DESCRIPTION OF THE TASK
Which of the lines in the data mention the string "torch"? List them all.

[DATA RECORDS — start]

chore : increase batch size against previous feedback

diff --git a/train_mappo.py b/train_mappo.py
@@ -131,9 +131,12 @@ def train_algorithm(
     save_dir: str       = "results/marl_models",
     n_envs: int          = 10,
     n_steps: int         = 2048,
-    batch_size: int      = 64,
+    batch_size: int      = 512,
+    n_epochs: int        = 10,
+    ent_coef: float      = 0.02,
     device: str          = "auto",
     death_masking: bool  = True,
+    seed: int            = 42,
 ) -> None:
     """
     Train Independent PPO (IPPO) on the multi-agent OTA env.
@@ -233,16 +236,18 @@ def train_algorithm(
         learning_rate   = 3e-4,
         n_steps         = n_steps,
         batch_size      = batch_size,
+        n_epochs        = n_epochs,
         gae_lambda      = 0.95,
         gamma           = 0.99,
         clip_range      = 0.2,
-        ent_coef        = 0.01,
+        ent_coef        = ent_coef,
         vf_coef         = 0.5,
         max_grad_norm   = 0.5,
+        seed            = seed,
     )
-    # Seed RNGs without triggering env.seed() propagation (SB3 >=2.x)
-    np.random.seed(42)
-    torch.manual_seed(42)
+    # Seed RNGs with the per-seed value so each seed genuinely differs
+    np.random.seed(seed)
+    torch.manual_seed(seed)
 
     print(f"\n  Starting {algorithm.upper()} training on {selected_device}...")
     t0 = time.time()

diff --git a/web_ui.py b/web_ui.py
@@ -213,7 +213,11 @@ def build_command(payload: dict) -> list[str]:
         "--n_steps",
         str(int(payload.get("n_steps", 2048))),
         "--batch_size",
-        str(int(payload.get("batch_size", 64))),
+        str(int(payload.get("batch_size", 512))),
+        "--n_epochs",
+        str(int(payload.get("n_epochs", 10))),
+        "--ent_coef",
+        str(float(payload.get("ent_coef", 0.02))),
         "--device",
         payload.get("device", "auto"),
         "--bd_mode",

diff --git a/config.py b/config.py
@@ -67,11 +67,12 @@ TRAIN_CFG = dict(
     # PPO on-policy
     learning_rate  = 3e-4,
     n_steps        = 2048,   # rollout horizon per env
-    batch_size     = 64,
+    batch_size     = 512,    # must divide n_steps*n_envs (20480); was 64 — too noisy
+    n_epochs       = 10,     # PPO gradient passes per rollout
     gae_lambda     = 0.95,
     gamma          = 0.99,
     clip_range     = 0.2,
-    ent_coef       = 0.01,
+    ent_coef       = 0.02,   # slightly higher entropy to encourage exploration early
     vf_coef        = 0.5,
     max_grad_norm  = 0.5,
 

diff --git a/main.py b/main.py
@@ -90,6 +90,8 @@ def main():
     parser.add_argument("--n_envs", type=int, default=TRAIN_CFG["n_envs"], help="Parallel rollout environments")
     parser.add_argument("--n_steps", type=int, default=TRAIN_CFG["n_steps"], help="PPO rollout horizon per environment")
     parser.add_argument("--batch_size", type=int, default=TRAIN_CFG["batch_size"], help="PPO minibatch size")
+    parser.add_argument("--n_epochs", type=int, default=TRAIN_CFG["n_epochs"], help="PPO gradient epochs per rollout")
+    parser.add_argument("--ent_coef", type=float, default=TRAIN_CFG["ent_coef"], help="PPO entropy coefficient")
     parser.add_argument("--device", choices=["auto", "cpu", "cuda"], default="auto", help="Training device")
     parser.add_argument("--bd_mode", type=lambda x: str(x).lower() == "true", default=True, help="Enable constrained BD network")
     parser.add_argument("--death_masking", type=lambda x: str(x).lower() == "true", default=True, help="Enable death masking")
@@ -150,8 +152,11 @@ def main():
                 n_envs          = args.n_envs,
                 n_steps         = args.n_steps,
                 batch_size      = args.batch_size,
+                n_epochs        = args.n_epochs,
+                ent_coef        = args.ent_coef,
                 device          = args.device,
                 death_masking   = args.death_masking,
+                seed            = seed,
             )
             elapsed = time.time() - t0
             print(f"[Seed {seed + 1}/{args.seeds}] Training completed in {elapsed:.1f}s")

[DATA RECORDS — finish]

RESULT BELOW
-    torch.manual_seed(42)
+    torch.manual_seed(seed)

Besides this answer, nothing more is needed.